‘Read it, now what? Engaging students with information literacy’
Higher Education, Skills and Work-Based Learning
Article publication date: 10 August 2020
Issue publication date: 27 April 2021
The purpose of this action research study was to explore whether enabling work-based students to identify their information literacy (IL) needs and participate in activity design would increase their IL and enhance their academic performance.
Initially students reflected on their own knowledge, skills and engagement with IL. Next, they identified aspects of IL that challenged them. Students worked in small groups to identify tasks and activities to enhance their skills. They completed practical IL tasks during a taught session. A scoring rubric assessed student engagement with IL. Concurrently a qualitative questionnaire was developed and used to explore the student experience of the intervention.
The study found that students did engage with information literacy and there was an improvement in the pass rate from previous cohorts. The qualitative analysis demonstrated that students felt that the interaction had benefitted their engagement with IL and their learning and understanding as a result.
This study was a small study at one higher education institution and cannot therefore be considered generalizable. It does nevertheless provide valuable insights in terms of student engagement with IL.

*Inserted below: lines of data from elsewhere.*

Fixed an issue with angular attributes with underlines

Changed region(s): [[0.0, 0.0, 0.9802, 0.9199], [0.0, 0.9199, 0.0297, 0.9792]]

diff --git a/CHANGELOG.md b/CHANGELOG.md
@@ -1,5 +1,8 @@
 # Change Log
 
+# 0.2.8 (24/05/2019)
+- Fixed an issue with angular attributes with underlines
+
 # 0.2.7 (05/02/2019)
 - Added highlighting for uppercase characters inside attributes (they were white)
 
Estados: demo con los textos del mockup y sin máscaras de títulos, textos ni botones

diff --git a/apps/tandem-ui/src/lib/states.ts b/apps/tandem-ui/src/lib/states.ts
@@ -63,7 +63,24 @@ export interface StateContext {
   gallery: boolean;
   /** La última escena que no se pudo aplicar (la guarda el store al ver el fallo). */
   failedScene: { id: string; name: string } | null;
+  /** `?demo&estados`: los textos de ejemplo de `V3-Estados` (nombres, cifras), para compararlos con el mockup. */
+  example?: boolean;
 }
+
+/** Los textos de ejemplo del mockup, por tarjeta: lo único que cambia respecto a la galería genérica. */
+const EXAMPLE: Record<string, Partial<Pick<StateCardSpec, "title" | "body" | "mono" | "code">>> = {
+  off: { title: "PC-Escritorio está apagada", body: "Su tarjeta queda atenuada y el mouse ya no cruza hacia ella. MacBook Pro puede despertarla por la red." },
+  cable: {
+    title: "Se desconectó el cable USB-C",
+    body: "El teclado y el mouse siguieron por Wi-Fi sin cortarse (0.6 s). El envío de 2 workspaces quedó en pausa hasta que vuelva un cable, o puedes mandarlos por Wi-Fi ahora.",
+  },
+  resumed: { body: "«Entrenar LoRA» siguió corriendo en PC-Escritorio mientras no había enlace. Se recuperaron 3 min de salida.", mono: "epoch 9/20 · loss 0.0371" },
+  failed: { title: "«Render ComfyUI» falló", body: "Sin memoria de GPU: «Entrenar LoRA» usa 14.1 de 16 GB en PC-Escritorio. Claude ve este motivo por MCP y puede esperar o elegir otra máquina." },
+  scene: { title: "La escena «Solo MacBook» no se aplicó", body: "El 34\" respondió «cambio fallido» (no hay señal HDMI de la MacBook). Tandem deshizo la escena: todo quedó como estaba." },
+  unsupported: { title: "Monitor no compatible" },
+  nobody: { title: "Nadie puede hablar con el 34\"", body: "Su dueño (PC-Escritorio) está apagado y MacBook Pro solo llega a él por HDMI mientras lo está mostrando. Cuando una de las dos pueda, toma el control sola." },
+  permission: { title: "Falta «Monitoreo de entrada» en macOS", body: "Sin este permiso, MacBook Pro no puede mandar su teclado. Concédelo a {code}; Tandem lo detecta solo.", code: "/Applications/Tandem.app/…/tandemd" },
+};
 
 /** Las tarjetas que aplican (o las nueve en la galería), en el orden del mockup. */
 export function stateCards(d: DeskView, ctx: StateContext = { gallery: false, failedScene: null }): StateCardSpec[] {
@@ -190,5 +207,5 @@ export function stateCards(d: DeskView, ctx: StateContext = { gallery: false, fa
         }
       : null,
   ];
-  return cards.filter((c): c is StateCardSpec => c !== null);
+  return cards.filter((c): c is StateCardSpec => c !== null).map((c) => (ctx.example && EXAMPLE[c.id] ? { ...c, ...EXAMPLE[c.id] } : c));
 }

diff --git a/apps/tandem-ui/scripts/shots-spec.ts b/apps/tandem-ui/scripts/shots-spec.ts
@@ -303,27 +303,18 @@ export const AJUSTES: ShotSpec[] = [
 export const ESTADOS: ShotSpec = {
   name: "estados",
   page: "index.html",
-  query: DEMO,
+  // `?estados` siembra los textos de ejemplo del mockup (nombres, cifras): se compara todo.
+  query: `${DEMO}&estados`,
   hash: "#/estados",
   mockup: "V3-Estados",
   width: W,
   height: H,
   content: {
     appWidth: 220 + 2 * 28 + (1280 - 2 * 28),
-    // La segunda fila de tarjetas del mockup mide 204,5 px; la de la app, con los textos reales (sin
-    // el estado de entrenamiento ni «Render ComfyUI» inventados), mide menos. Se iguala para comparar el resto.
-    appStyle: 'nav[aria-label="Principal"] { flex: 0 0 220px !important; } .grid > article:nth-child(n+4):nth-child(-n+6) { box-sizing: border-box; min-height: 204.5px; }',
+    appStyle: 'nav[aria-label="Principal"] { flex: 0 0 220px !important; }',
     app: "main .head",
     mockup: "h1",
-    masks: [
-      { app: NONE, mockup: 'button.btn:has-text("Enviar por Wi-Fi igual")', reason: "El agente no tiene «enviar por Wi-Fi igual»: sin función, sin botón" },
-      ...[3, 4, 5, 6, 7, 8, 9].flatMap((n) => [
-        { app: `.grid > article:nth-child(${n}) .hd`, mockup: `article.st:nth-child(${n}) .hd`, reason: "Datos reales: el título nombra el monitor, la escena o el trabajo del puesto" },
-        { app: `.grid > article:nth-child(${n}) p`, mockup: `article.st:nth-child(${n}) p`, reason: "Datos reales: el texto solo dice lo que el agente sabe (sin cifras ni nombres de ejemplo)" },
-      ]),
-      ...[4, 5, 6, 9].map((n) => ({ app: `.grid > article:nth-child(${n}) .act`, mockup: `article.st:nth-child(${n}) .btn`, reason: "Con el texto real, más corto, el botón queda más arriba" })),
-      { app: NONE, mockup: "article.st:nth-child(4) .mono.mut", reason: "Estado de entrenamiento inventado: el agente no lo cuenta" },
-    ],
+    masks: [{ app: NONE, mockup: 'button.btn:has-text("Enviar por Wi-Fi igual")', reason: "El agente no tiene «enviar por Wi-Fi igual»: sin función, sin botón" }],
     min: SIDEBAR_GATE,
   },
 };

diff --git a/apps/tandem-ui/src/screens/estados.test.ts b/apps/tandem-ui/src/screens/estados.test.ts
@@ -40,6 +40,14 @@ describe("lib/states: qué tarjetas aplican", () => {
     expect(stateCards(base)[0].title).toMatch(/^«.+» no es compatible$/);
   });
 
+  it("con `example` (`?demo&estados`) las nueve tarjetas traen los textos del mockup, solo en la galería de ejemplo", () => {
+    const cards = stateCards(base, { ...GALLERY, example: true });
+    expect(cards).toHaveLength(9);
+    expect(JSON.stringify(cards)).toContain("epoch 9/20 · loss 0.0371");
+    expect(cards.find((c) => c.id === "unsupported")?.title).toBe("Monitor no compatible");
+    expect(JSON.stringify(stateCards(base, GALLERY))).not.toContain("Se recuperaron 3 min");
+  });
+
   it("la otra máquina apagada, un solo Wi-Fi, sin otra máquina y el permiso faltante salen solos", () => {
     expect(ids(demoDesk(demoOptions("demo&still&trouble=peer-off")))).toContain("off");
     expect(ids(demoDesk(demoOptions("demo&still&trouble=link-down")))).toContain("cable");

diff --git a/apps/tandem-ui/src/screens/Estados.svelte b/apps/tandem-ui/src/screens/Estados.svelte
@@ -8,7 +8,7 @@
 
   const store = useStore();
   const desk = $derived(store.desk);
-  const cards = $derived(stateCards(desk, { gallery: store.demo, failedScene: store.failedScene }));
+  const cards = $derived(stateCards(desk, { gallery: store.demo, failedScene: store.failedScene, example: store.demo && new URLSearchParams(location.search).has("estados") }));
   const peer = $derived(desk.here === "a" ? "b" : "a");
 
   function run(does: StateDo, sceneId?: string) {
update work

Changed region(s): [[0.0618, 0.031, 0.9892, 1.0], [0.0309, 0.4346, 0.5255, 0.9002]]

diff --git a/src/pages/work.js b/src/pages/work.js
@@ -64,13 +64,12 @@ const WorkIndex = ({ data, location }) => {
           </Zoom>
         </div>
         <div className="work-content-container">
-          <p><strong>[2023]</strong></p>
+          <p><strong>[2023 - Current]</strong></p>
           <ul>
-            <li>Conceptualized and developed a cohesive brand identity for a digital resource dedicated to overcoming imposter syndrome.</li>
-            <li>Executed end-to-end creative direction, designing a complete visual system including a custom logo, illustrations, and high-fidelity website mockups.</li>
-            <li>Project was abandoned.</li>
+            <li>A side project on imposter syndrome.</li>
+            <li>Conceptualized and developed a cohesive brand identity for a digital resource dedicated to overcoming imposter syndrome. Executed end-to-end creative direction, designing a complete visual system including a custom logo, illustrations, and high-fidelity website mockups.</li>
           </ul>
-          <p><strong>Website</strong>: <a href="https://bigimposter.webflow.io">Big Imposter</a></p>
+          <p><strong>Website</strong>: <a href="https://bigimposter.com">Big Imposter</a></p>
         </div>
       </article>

This study influenced the delivery of the subsequent modules. It has the potential to influence the delivery of information literacy skills on health and social care apprenticeships.
This paper adds to the literature exploring the relationship between students and information literacy. Enhancing the discourse from the instructor perspective rather than that of the information professional.
Many thanks to Dr Jacqueline Wier for time, advice and guidance given in writing up this study. The study was part of a Pg CAP qualification supported by Canterbury Christ Church University.
Foord, K. (2021), "‘Read it, now what? Engaging students with information literacy’", Higher Education, Skills and Work-Based Learning, Vol. 11 No. 2, pp. 545-556. https://doi.org/10.1108/HESWBL-06-2020-0128
Emerald Publishing Limited
Copyright © 2020, Emerald Publishing Limited